* **Your instructions**: Return each line of the data below that contains the string "requirements".
Supplied records START
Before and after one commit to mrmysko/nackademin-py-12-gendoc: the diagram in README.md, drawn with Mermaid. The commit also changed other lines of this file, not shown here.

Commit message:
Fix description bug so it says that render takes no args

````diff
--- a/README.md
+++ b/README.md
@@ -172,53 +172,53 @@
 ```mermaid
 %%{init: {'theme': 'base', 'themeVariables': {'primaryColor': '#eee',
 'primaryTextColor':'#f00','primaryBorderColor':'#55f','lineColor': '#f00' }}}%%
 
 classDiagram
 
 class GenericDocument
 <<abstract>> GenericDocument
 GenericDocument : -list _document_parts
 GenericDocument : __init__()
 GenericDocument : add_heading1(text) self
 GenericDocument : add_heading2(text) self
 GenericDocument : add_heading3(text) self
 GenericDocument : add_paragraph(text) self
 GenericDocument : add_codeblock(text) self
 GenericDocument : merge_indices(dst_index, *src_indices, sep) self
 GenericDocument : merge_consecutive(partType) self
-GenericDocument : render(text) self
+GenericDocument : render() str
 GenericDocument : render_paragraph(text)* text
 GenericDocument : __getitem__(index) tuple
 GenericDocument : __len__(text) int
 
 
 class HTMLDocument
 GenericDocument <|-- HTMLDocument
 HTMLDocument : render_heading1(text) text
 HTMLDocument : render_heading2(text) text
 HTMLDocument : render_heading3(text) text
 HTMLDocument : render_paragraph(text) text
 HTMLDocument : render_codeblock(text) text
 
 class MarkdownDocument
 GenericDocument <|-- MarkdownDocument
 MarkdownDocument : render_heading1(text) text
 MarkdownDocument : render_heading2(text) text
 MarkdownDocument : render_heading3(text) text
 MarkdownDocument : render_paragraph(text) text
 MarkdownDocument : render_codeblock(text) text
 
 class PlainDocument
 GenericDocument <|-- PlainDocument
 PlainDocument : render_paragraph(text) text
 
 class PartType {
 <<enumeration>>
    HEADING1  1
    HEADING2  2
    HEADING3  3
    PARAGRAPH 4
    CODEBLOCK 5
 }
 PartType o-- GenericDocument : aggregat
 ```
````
Supplied records END
Supplied records START
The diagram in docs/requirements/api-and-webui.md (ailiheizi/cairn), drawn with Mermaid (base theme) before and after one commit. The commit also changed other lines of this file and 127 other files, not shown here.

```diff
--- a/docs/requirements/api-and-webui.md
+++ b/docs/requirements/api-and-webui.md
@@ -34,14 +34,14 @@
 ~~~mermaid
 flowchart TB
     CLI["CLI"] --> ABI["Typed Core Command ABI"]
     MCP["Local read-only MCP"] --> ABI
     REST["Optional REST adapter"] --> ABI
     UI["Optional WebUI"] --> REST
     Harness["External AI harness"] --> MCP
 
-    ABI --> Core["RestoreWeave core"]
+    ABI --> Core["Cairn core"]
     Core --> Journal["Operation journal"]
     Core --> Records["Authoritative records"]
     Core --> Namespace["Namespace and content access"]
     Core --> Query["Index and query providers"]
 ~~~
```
Supplied records END
* **Output for this exercise**:
The diagram in docs/requirements/api-and-webui.md (ailiheizi/cairn), drawn with Mermaid (base theme) before and after one commit. The commit also changed other lines of this file and 127 other files, not shown here.
--- a/docs/requirements/api-and-webui.md
+++ b/docs/requirements/api-and-webui.md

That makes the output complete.